“Hopefully we have more grass on this pitch unlike last year. I am told it is supposed to be like the Sheffield Shield game here, so it should be a good one if so and unlike last year,” he said. The pacer said that the Australian attack is making a concentrated effort to get early wickets and the Indian openers being in poor form has certainly helped them.
He hoped to continue with similar tactics in the third Test as well, irrespective of who opens for India. “That’s our plan – we want to take early wickets and get stuck in that middle order with the new ball. That’s still our plan going forward. We will see if they make any changes to the top order. We will still have the same plan – try to put them under as much pressure as we can and bowl at that middle order as early as we can.”
Starc made it clear that their gameplan won’t change even if India tweak their top-order. “We are not worried about what India are doing. For us, it’s about taking early wickets. We are trying to get into that middle order as quickly as we can and use the newer hard ball. Try to put on as much pressure as we can and take early wickets. Fortunately, we have done that in the first two Tests and hopefully it continues this week as well,” Starc said.

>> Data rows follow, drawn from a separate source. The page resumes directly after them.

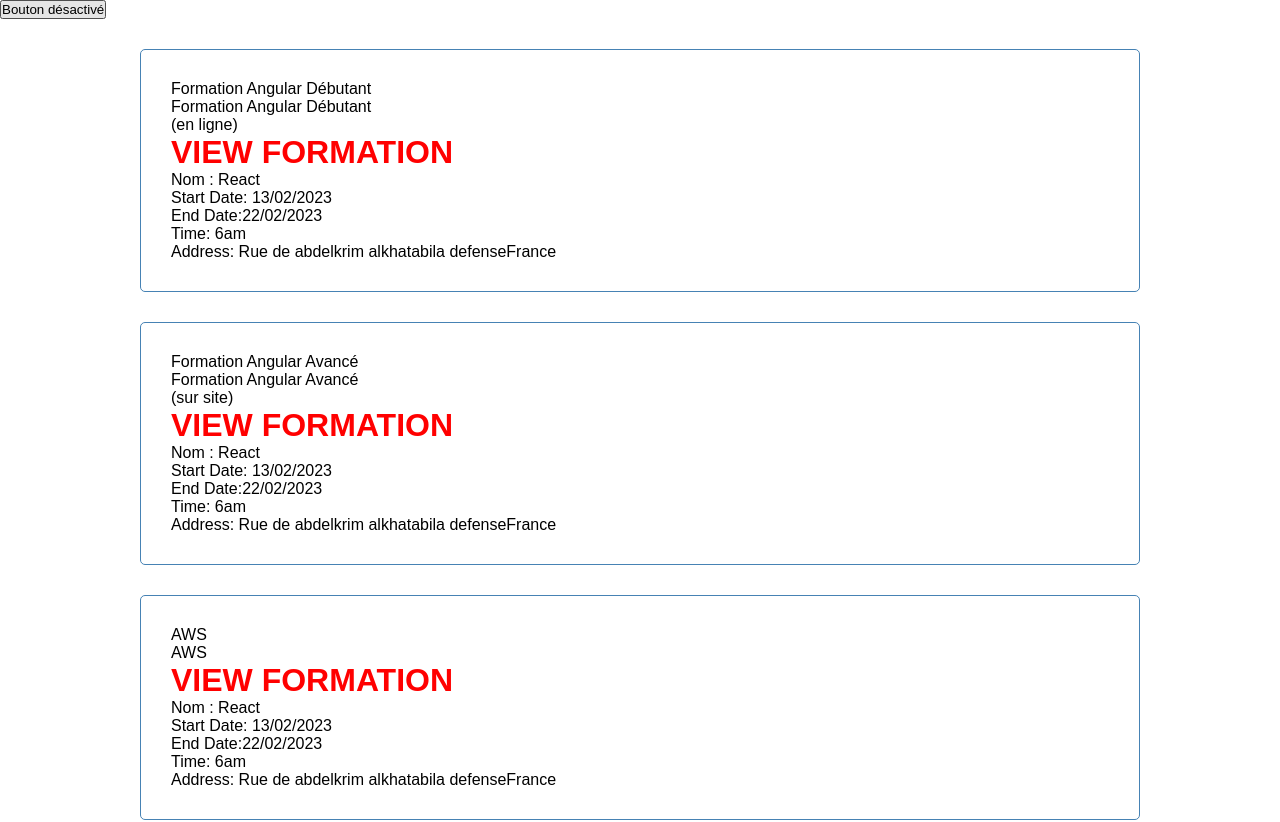
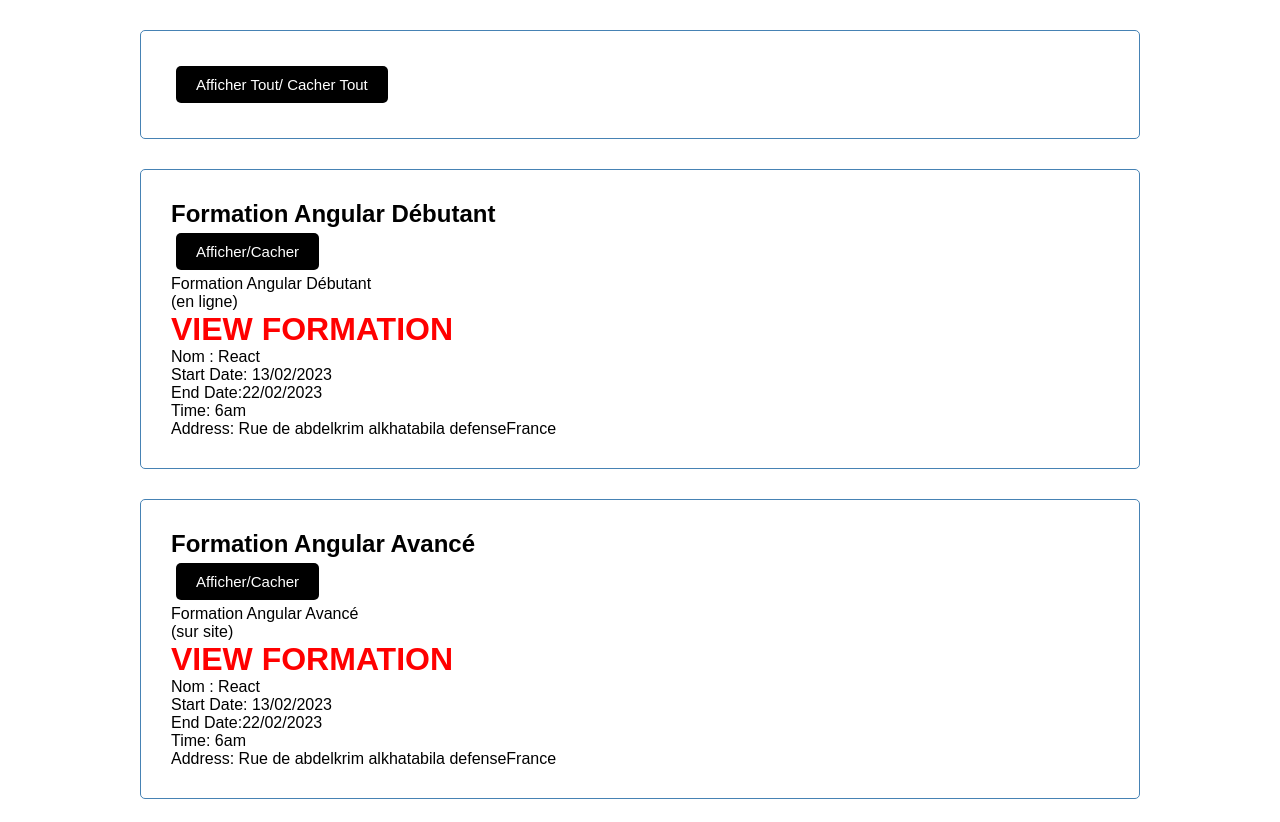
Before and after one commit to namaziane/angular-training-session-mai-2023, an Angular app: page / in a window 1280 px wide. Shown: the top 822 px of the page. Built offline with nearby package versions, Linux system fonts and the light colour scheme.

Commit message:
fix binding  exercice

```diff
--- a/src/app/formation/formation-list/formation-list.component.html
+++ b/src/app/formation/formation-list/formation-list.component.html
@@ -1,9 +1,15 @@
-<button [disabled]="!activer" (click)="toggle()">Bouton désactivé</button>
-
+<div class='container'>
+  <button class="btn" (click)="toggleAll()">Afficher Tout/ Cacher Tout</button>
+</div>
 <div class='container' *ngFor="let unElement of trainings" >
-  <p highlight inputColor="magenta">{{unElement.nom}}</p>
-  <p appConfirm>{{unElement.nom}}</p>
-  <span *ngIf="unElement.url">(en ligne)</span>
-  <span *ngIf="unElement.lieu">(sur site)</span>
-  <mon-premier-component></mon-premier-component>
+  <div>
+      <h2>{{unElement.nom}}</h2>
+      <button (click)="toggle(unElement.nom)" class="btn">Afficher/Cacher </button>
+  </div>
+  <div [hidden]="unElement.hidden">
+    <p>{{unElement.nom}}</p>
+    <span *ngIf="unElement.url">(en ligne)</span>
+    <span *ngIf="unElement.lieu">(sur site)</span>
+    <mon-premier-component></mon-premier-component>
+  </div>
 </div>
--- a/src/app/formation/formation-list/formation-list.component.ts
+++ b/src/app/formation/formation-list/formation-list.component.ts
@@ -5,14 +5,31 @@ import { Component } from "@angular/core";
   templateUrl:'formation-list.component.html'
 })
 export class FormationsList {
-  toggle() {
-    this.activer = !this.activer;
+  title = 'liste Formation';
+  trainings = [
+    {
+      nom: 'Formation Angular Débutant', date: '15/02/2023', heure: '18h', url:
+        "https:team.com", format: "enligne", hidden: false
+    },
+    {
+      nom: 'Formation Angular Avancé', date: '15/06/2023', heure: '18h', lieu: {
+        adresse:
+          'adresse-1', ville: 'ville-1', pays: 'pays-1'
+      }, format: "sursite", hidden: false
+    },
+    {nom: 'AWS', date: '15/04/2023', heure: '18h', hidden: false}
+  ];
+  toggleAll() {
+   this.trainings.forEach(item => {
+        item.hidden = !item.hidden;
+    });
   }
-  activer:boolean = true;
-  title = 'liste Formation';
- trainings = [
-    {nom:'Formation Angular Débutant', date: '15/02/2023', heure: '18h', url:"https:team.com"},
-    {nom:'Formation Angular Avancé', date: '15/06/2023', heure: '18h', lieu: {adresse: 'adresse-1', ville: 'ville-1', pays: 'pays-1'}},
-    {nom:'AWS', date: '15/04/2023', heure: '18h'}
-]
+  toggle(nom:any) {
+    this.trainings.filter(it=>it.nom === nom).forEach(item => {
+      if (item.nom === nom)
+        item.hidden = !item.hidden;
+    });
+  }
+
+
 }
```
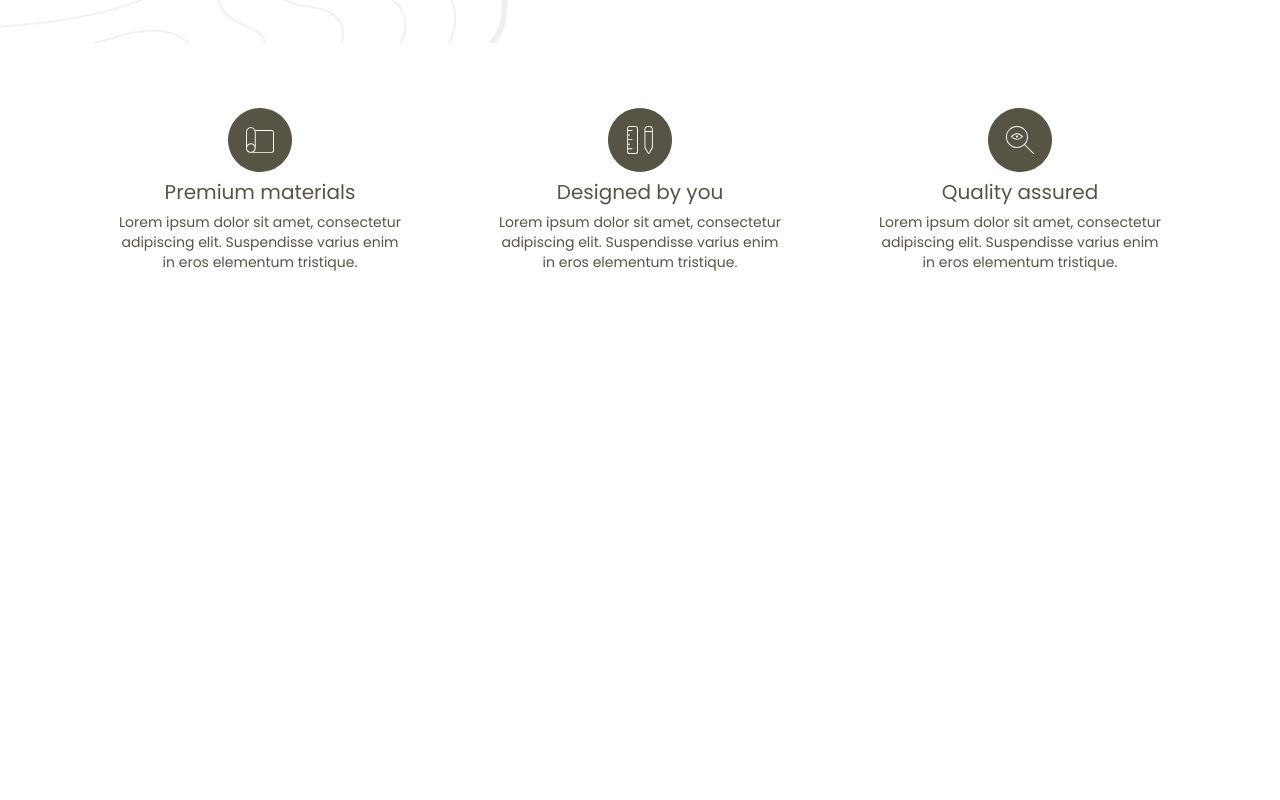
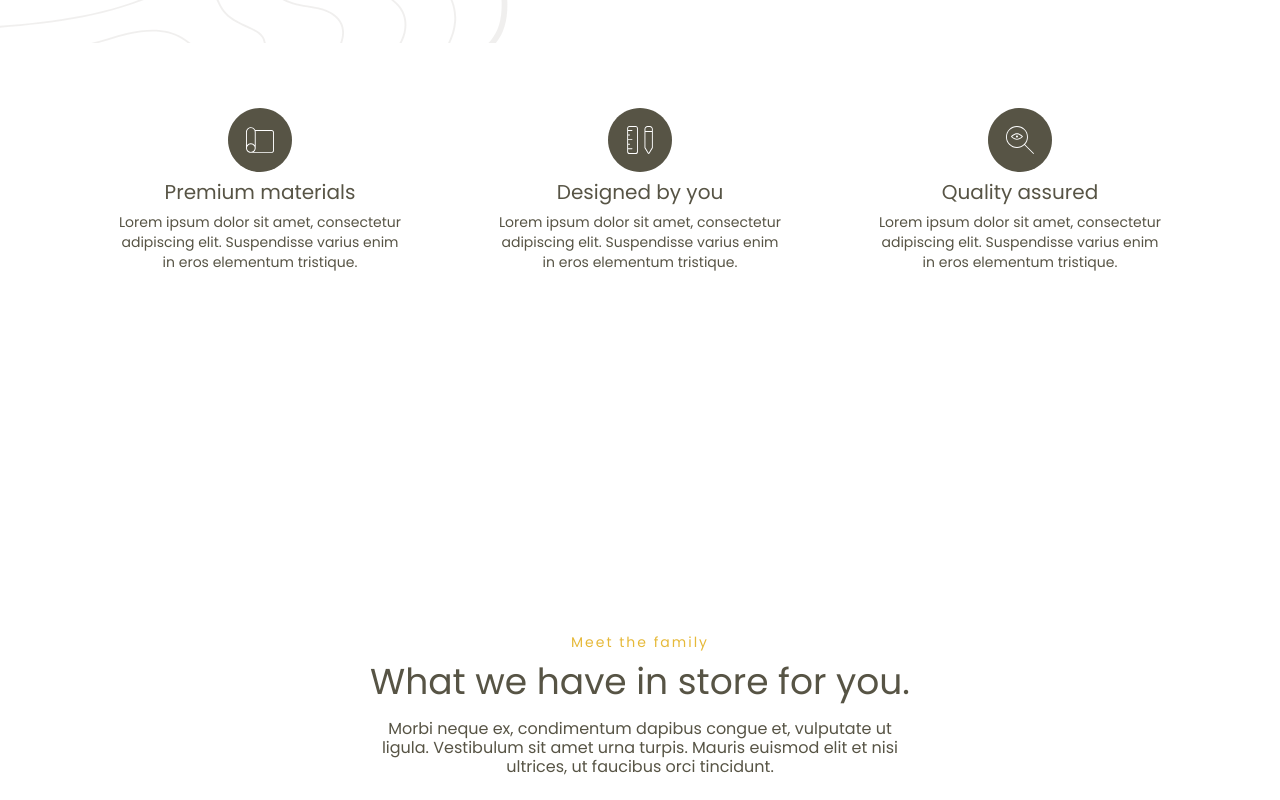
Before and after one commit to mukhammadazam/context-api, a React (Vite) app in the folder cd/: page / in a window 1280 px wide. Shown: the part 2331-3131 px from the top of the page. Before the commit the page ends 2653 px from the top, so only its background shows below. Built offline with nearby package versions, Linux system fonts and the light colour scheme.

Commit message:
meetFamily start

```diff
--- /dev/null
+++ b/cd/src/components/MeetFamily.jsx
@@ -0,0 +1,19 @@
+import React from "react";
+import './MeetFamily.scss'
+const MeetFamily = () => {
+  return (
+    <div className='meetFamily '>
+      <div className='container '>
+        <span className='meetFamily__leni hero__leni text-center'>Meet the family</span>
+        <h4 className='meetFamily__title p-2'>What we have in store for you.</h4>
+        <p className='meetFamily__text pb-4'>
+          Morbi neque ex, condimentum dapibus congue et, vulputate ut ligula.
+          Vestibulum sit amet urna turpis. Mauris euismod elit et nisi ultrices,
+          ut faucibus orci tincidunt.
+        </p>
+      </div>
+    </div>
+  );
+};
+
+export default MeetFamily;
--- /dev/null
+++ b/cd/src/components/MeetFamily.scss
@@ -0,0 +1,24 @@
+.meetFamily {
+  padding-top: 110px;
+  &__title {
+    font-family: Poppins;
+    font-size: 36px;
+    font-weight: 400;
+    line-height: 43px;
+    letter-spacing: 0em;
+    text-align: center;
+    color: #575445;
+  }
+  &__text {
+    max-width: 538px;
+    width: 100%;
+    margin: 0 auto;
+    font-family: Poppins;
+    font-size: 16px;
+    font-weight: 400;
+    line-height: 19px;
+    letter-spacing: 0em;
+    text-align: center;
+    color: #575445;
+  }
+}
--- a/cd/src/components/OurTime.jsx
+++ b/cd/src/components/OurTime.jsx
@@ -21,7 +21,7 @@ const OurTime = () => {
           </p>
         </div>
         <div className='ourTime__pos d-none d-lg-block'></div>
-        <div className='ourTime__fourPosi'></div>
+        <div className='ourTime__fourPosi d-none d-lg-block'></div>
         <div className='row  ourTime__row d-flex justify-content-center gy-5  '>
           <div className='col-12 col-sm-6 ourTime__row--col col-lg-4 d-flex pb-5 justify-content-center'>
             <div>
--- a/cd/src/pages/Home.jsx
+++ b/cd/src/pages/Home.jsx
@@ -2,6 +2,7 @@ import React from "react";
 import About from "../components/About";
 import Hero from "../components/Hero";
 import OurTime from "../components/OurTime";
+import MeetFamily from "../components/MeetFamily";
 
 const Home = () => {
   return (
@@ -9,6 +10,7 @@ const Home = () => {
       <Hero />
       <About />
       <OurTime />
+      <MeetFamily />
     </div>
   );
 };
```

However the left-arm speedster doesn’t want to take Murali Vijay and KL Rahul lightly if they happen to get another chance for their past record in Australia. “There is always pressure on anyone at any given time for both teams. We will just try to take early wickets and put that pressure back on them. Both Murali Vijay and KL Rahul have scored some big runs for India in Australia before, so you cannot take them lightly. For us it is about trying to keep their scores low and trying to get stuck in that middle order as early as we can,” he added.
His pace-partners Pat Cummins agreed about this same mistake, and then talked about his duel with Virat Kohli in Perth. Cummins said that there is very little room for error when bowling to the world’s best batsman as a bowler can’t try “anything funky”.
“Of course, early wickets are great and if you get them, then we are still fresh. We have a new ball then and it helps a bit (against the middle order batsmen). “Virat batted really well I thought. Like all really good batsmen he has certain strengths and if you bowl in those areas, he will simply put you away probably nine out of ten times. For us, its just about starting really well and not letting him get off to a flyer. We want to bowl with consistency and bowl plenty of good balls.”
“Against him, you cannot try anything funky because he has such strengths. I am a happy with how we have bowled at him so far. He batted really well in first innings (at Perth), but we could have also had him a couple times as well,” Cummins said.